YOUR OBJECTIVE
Locate every line in the records below that contains the word "basic", and copy each one.

ENTRIES SUPPLIED
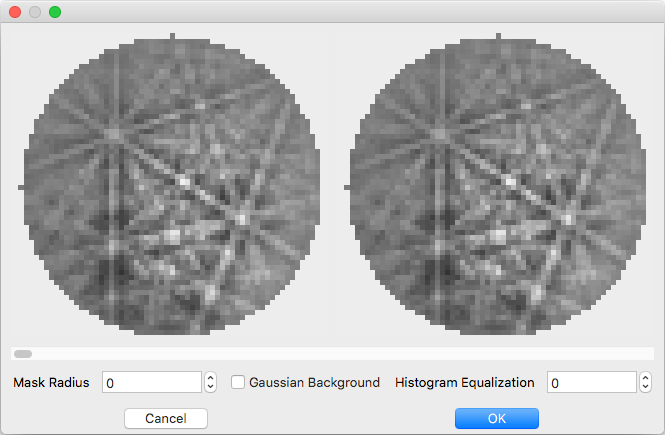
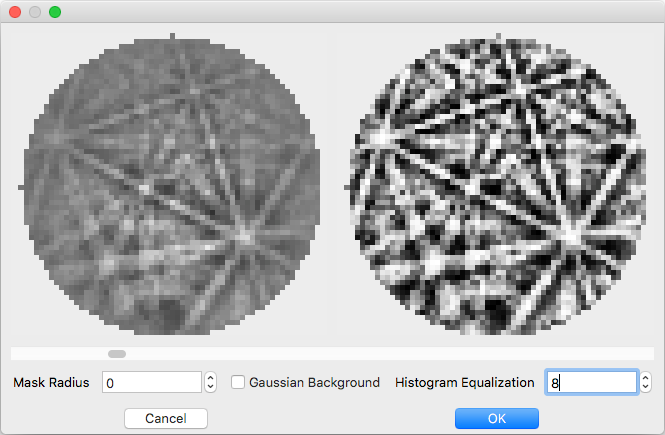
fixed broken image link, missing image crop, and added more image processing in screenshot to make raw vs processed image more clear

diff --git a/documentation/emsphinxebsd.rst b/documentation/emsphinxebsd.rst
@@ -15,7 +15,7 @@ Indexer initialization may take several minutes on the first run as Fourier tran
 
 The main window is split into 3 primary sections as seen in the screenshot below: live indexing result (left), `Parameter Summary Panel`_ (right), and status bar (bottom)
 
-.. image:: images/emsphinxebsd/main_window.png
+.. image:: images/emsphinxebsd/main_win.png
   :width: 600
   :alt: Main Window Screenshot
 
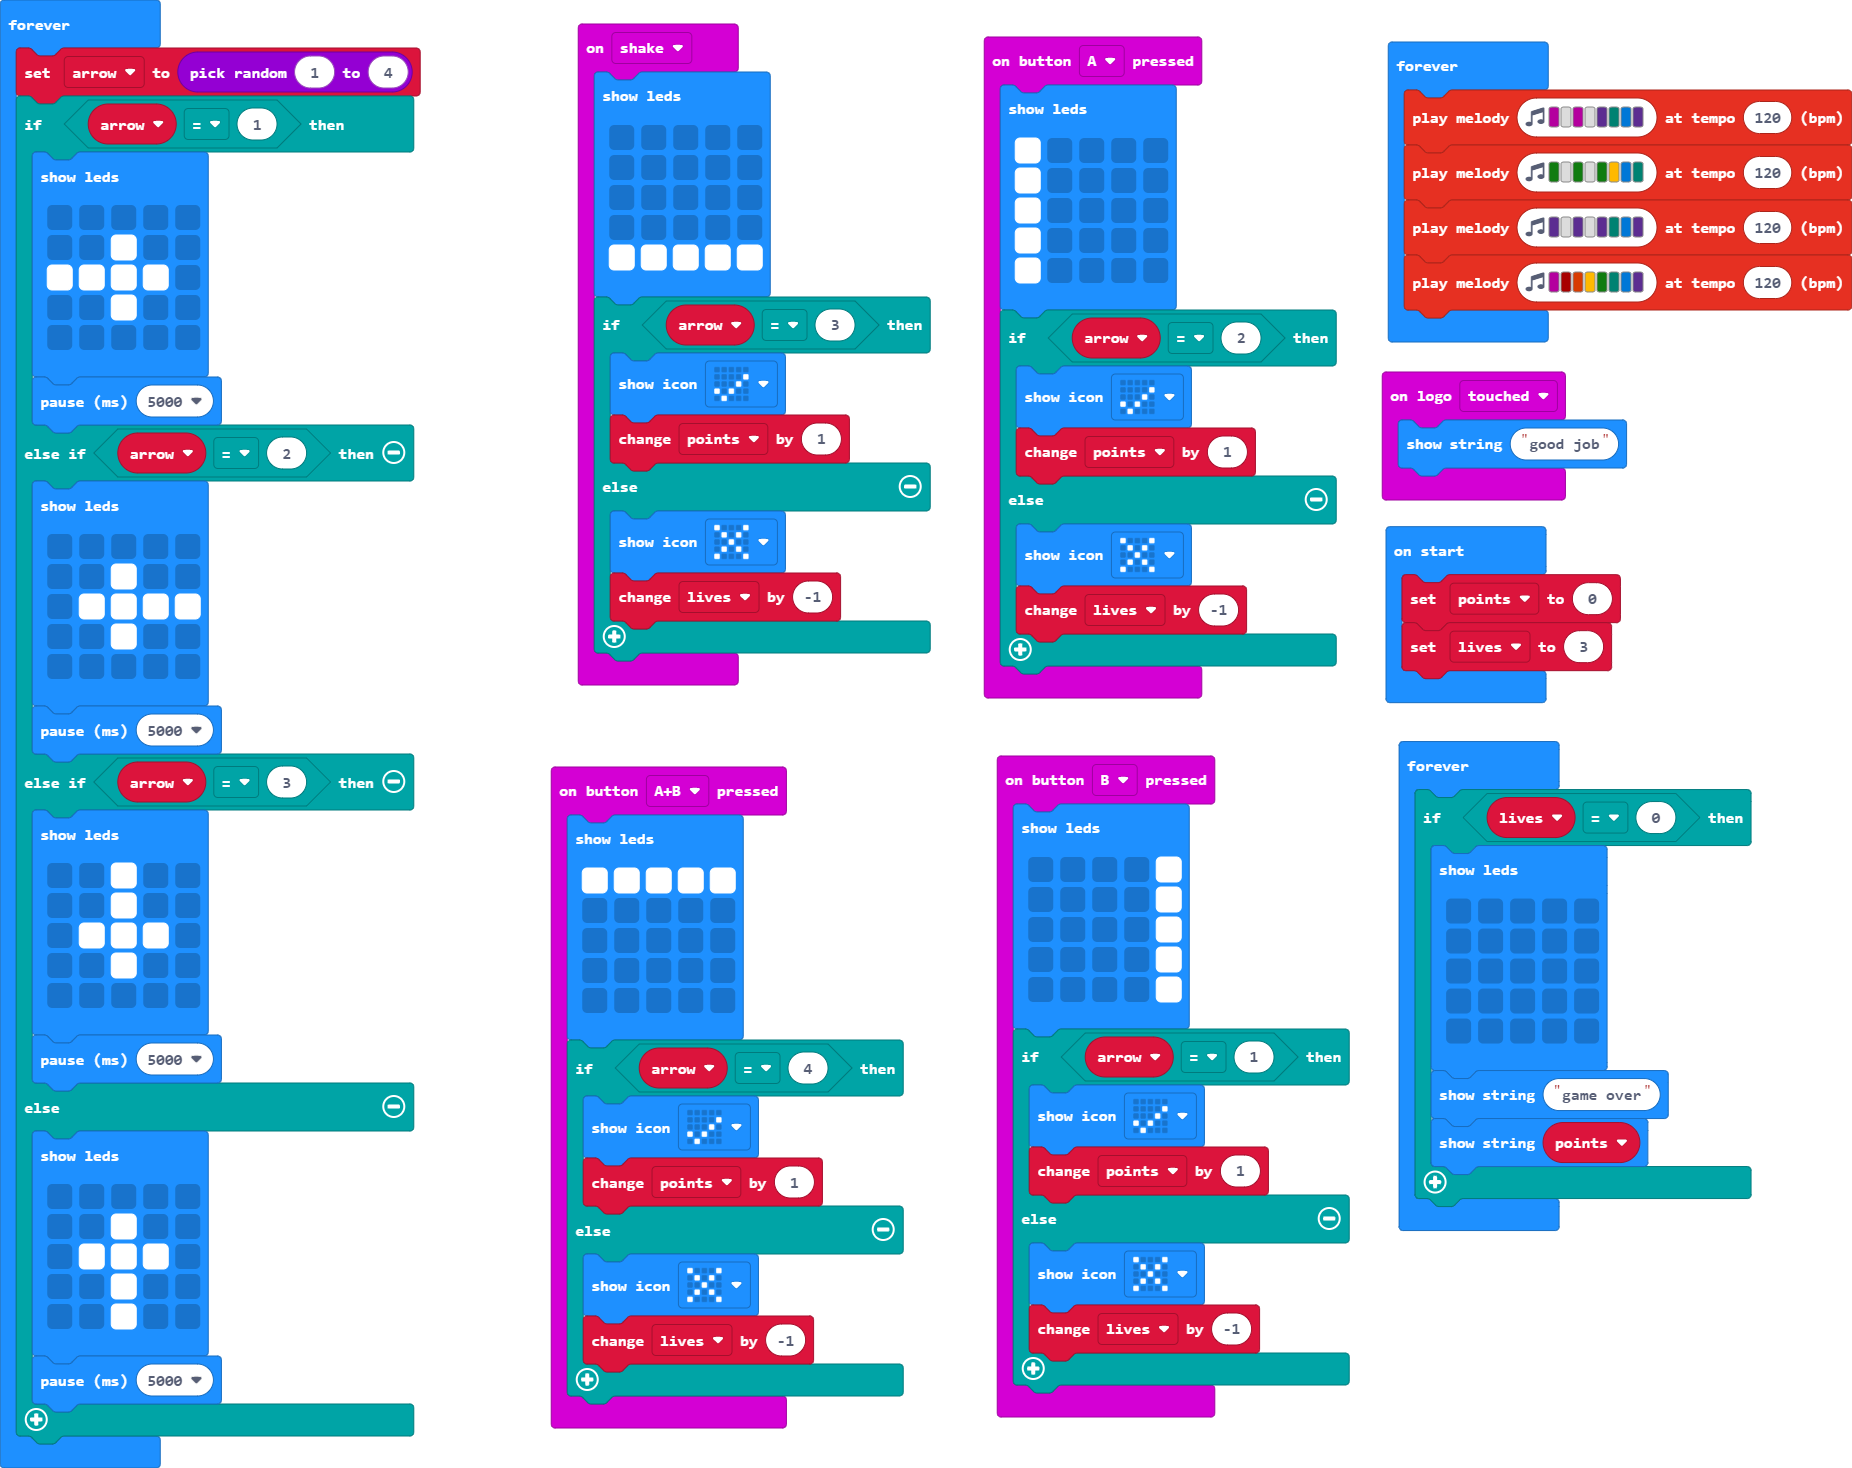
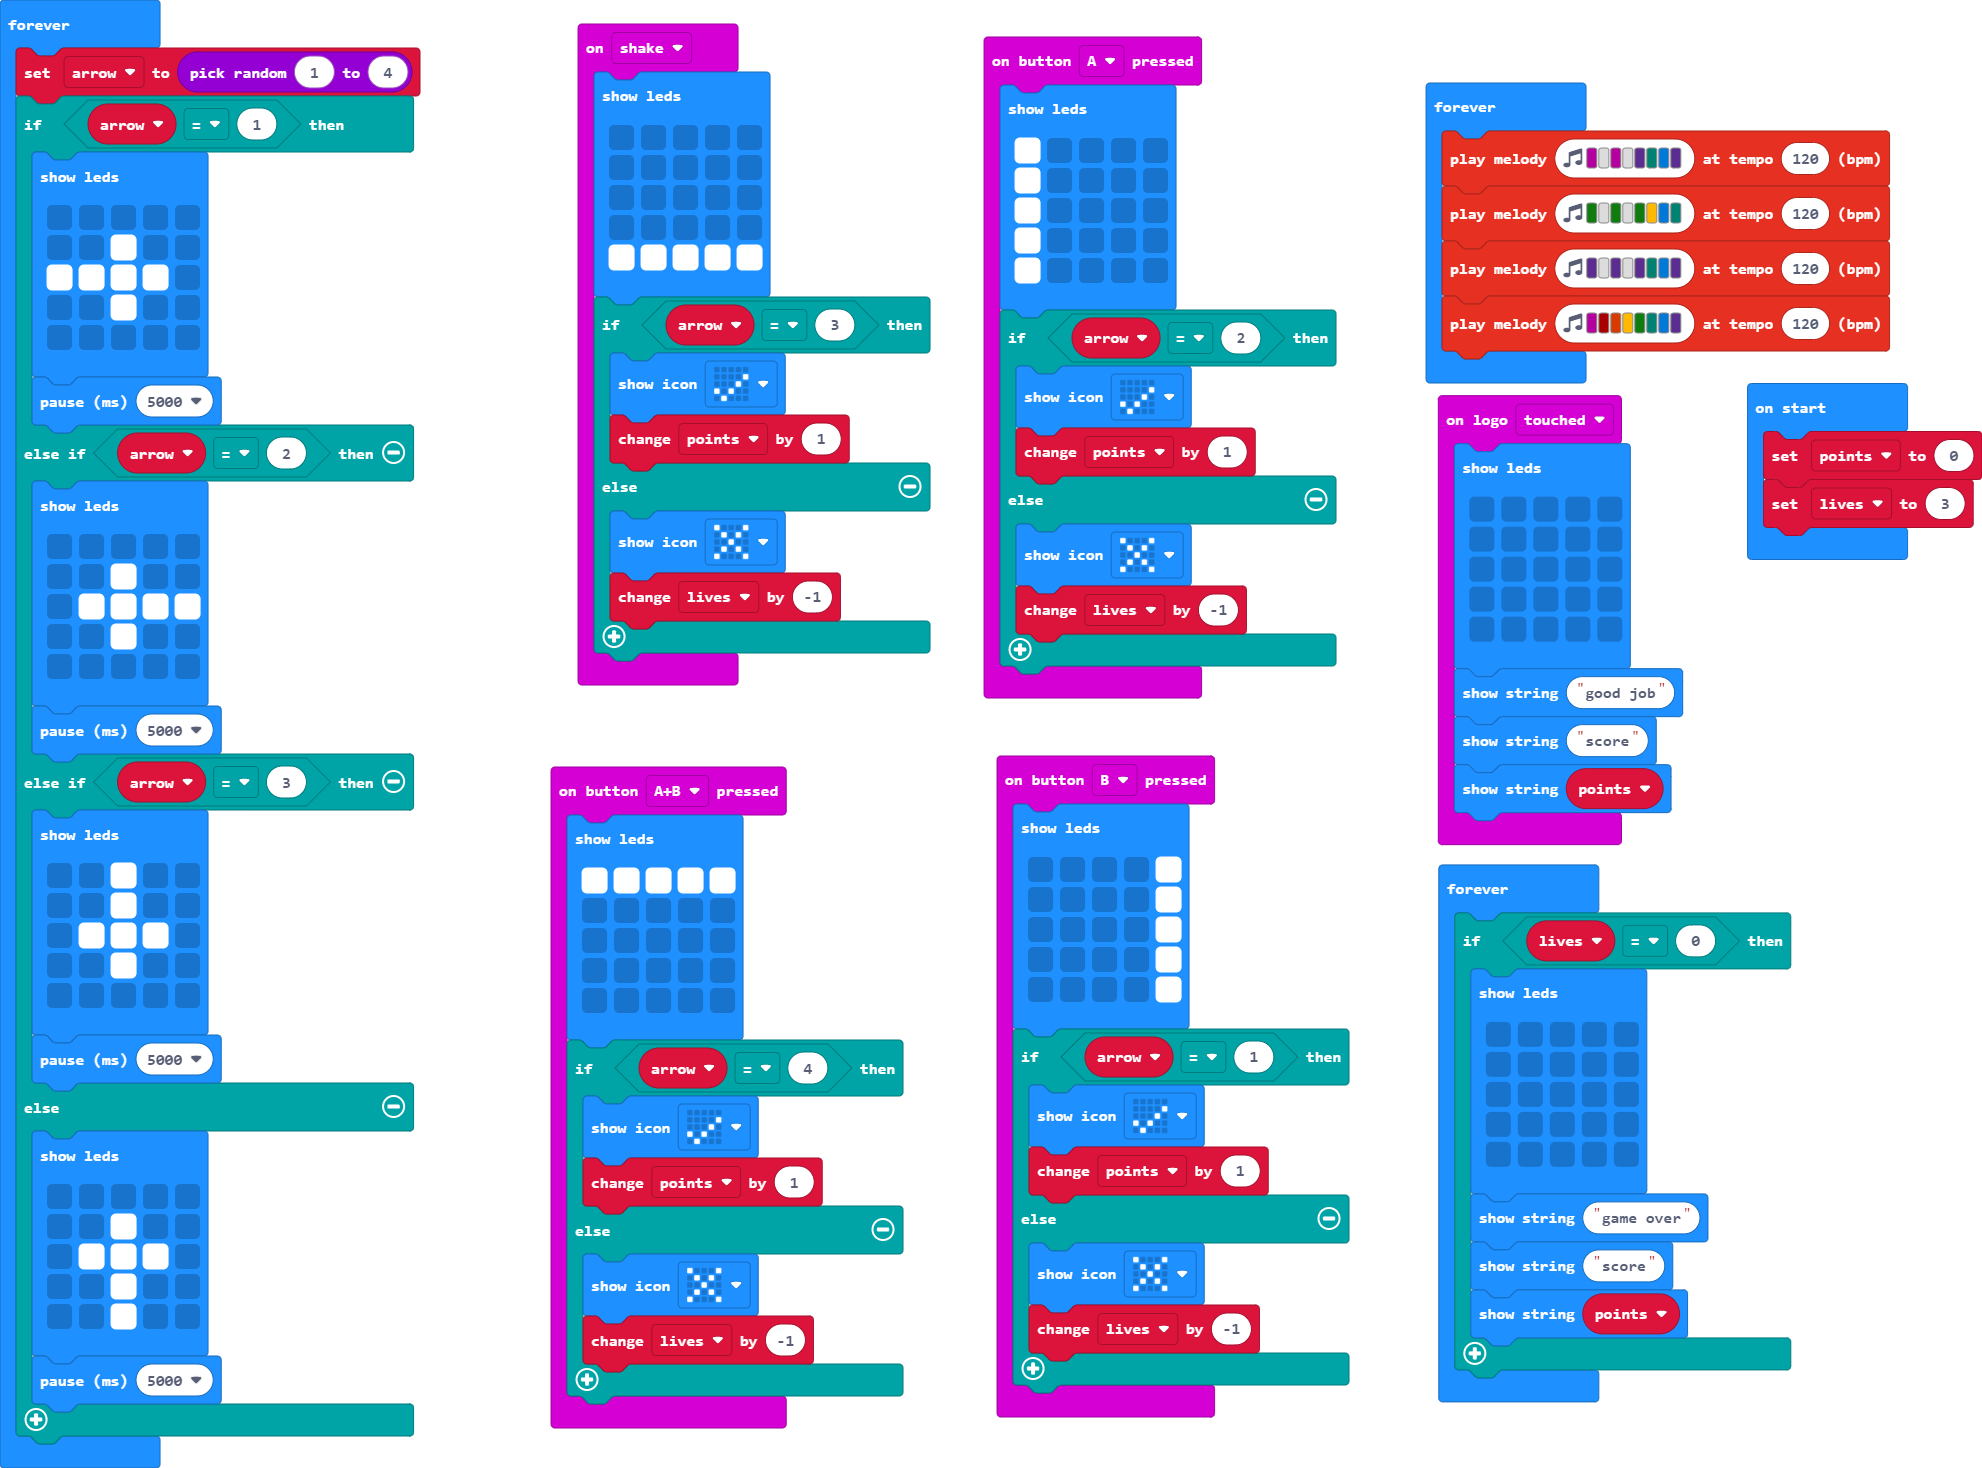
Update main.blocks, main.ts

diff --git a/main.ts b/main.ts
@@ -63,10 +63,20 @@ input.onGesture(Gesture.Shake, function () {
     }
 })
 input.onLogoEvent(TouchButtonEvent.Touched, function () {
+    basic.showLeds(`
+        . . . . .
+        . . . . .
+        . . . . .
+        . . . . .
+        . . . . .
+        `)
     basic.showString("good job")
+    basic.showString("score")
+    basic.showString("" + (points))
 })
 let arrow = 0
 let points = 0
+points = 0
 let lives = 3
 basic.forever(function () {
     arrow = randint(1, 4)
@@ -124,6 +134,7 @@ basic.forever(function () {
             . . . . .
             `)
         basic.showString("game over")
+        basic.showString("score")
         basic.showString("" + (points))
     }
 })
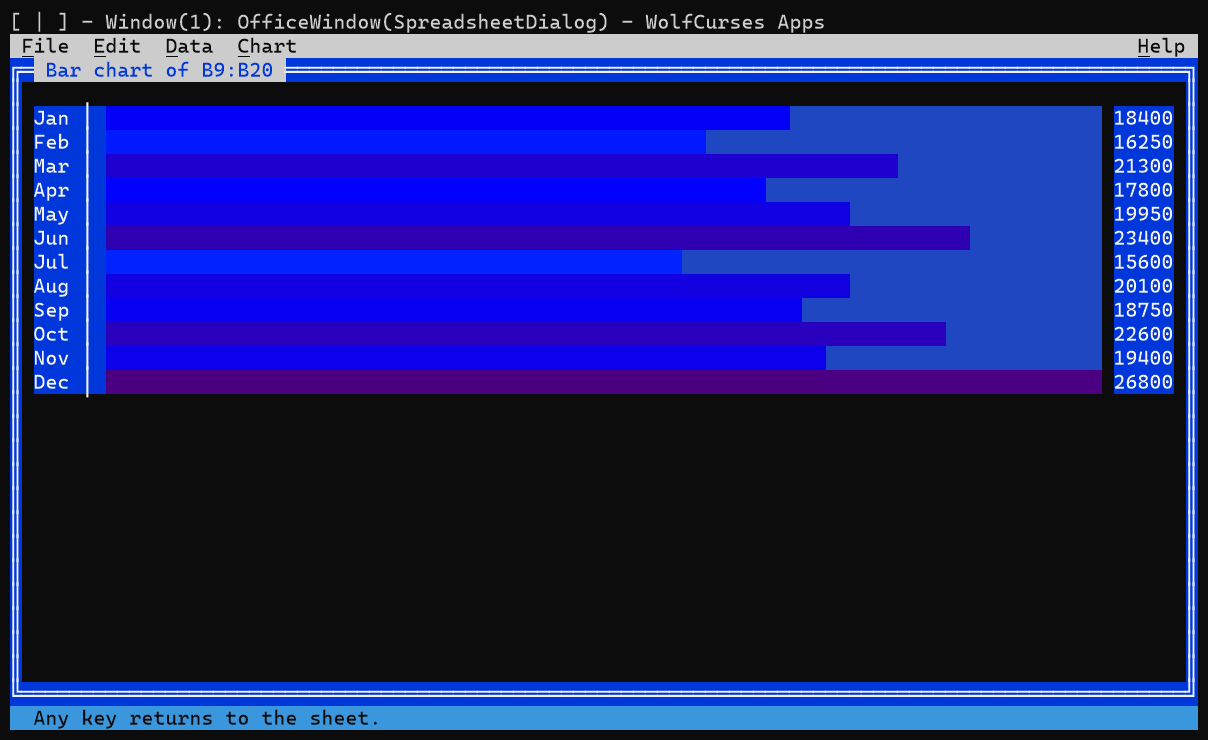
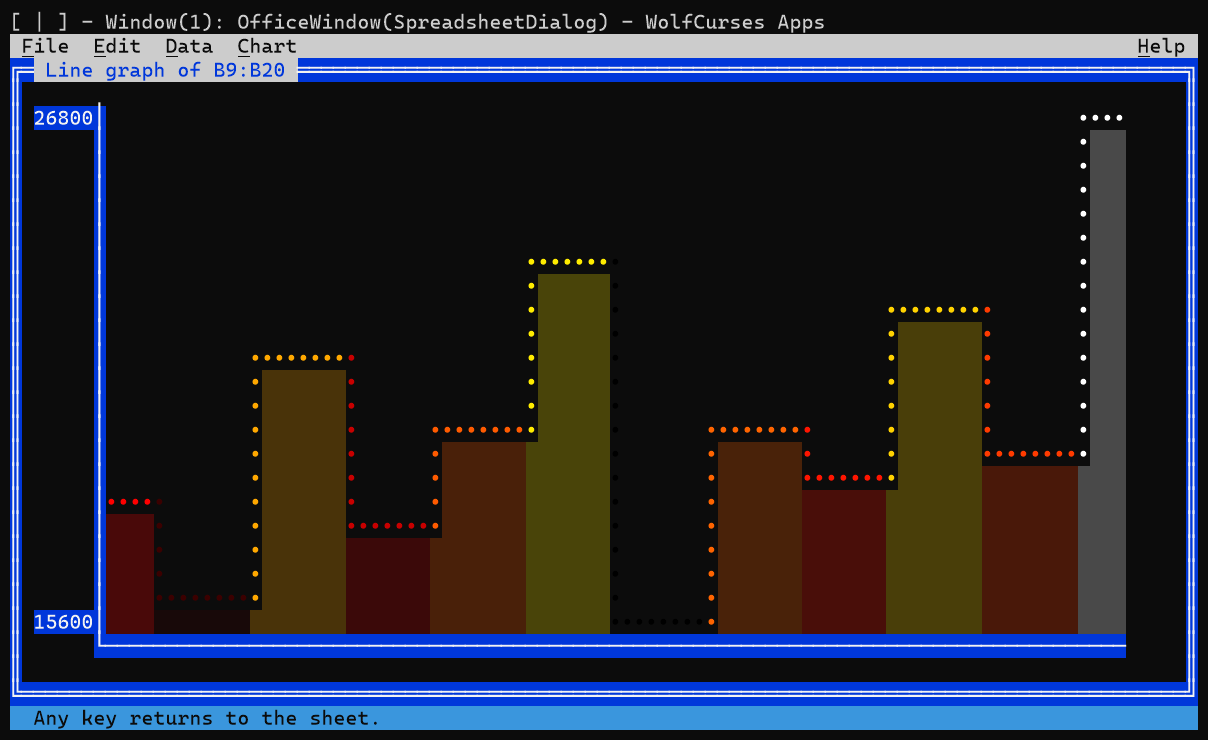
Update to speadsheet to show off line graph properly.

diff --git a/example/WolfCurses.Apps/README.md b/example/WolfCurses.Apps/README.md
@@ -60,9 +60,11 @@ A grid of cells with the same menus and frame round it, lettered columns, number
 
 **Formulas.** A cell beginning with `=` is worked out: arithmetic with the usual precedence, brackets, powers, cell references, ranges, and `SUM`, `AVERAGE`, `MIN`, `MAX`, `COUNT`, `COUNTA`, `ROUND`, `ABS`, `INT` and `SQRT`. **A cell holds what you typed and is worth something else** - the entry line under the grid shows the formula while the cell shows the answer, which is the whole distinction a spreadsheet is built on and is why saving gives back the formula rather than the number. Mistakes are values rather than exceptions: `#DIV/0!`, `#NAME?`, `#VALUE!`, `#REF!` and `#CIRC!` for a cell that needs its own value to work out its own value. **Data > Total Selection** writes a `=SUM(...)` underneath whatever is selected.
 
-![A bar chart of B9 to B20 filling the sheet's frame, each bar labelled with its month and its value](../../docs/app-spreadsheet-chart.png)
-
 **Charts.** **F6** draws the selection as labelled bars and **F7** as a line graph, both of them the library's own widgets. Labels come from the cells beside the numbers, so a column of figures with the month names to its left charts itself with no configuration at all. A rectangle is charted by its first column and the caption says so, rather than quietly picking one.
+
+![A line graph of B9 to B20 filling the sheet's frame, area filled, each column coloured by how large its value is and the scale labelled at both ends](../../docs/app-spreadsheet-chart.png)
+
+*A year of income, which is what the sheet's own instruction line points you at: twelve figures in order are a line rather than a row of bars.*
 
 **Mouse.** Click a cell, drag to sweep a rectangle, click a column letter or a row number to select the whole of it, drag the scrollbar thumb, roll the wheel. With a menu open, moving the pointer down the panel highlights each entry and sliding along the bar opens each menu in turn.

RESULT OF THE TASK
+    basic.showLeds(`
     basic.showString("good job")
+    basic.showString("score")
+    basic.showString("" + (points))
 basic.forever(function () {
@@ -124,6 +134,7 @@ basic.forever(function () {
         basic.showString("game over")
+        basic.showString("score")
         basic.showString("" + (points))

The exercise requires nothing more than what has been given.